### Problem to solve
For each line below that contains the word "README", return that line.

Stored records
Content starts
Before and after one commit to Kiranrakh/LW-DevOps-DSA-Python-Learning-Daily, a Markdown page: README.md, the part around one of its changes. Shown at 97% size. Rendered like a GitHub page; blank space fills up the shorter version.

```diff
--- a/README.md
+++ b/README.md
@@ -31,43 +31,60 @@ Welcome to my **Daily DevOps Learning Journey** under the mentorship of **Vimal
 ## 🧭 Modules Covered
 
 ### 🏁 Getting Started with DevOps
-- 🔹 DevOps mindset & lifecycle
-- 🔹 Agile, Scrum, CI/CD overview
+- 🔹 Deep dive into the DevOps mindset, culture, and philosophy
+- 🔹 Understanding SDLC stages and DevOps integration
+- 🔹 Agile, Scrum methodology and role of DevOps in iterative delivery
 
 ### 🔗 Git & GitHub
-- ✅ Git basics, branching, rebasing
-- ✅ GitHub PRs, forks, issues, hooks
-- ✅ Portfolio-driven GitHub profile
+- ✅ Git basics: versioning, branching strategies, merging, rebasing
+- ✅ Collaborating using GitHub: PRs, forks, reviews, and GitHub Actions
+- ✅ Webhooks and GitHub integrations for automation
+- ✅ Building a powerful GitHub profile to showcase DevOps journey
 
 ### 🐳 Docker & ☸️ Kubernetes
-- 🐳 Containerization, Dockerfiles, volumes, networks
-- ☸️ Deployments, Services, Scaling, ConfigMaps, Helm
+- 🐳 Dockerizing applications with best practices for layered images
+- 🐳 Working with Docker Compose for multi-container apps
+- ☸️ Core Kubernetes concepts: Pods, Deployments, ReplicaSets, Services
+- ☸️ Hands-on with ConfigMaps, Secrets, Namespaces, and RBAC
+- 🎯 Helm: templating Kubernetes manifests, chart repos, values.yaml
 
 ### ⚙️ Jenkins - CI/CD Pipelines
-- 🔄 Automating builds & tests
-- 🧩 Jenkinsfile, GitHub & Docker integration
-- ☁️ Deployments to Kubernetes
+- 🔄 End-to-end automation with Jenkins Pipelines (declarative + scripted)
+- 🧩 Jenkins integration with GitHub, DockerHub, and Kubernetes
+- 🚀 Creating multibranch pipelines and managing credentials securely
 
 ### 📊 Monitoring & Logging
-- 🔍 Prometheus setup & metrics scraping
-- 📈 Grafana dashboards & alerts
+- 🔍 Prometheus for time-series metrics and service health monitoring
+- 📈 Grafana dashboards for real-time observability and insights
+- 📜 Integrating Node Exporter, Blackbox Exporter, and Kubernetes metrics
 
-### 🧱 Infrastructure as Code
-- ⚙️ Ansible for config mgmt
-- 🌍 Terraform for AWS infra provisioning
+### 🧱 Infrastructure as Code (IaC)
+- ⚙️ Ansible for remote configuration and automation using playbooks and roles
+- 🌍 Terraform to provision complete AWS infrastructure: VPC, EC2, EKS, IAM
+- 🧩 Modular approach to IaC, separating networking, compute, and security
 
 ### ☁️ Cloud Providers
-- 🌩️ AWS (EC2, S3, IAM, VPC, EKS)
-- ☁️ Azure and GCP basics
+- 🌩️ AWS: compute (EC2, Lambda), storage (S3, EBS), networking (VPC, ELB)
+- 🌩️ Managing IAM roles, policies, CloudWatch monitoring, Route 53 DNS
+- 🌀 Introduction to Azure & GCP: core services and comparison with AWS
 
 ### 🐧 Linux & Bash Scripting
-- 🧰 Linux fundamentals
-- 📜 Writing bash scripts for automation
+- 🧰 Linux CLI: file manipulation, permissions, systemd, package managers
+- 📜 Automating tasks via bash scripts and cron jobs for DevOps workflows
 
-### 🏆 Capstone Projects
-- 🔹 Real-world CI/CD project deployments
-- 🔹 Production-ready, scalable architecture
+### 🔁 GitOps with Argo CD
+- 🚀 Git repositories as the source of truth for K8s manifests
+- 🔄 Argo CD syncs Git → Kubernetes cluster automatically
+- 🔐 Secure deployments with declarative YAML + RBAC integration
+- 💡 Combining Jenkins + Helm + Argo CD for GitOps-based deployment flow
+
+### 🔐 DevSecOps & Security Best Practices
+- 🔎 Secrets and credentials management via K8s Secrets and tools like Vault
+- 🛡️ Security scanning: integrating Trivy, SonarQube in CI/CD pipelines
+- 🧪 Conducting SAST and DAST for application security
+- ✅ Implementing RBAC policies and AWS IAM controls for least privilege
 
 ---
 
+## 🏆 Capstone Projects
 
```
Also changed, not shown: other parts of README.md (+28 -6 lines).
Content ends
### Answer for this exercise
Before and after one commit to Kiranrakh/LW-DevOps-DSA-Python-Learning-Daily, a Markdown page: README.md, the part around one of its changes. Shown at 97% size. Rendered like a GitHub page; blank space fills up the shorter version.
--- a/README.md
+++ b/README.md
Also changed, not shown: other parts of README.md (+28 -6 lines).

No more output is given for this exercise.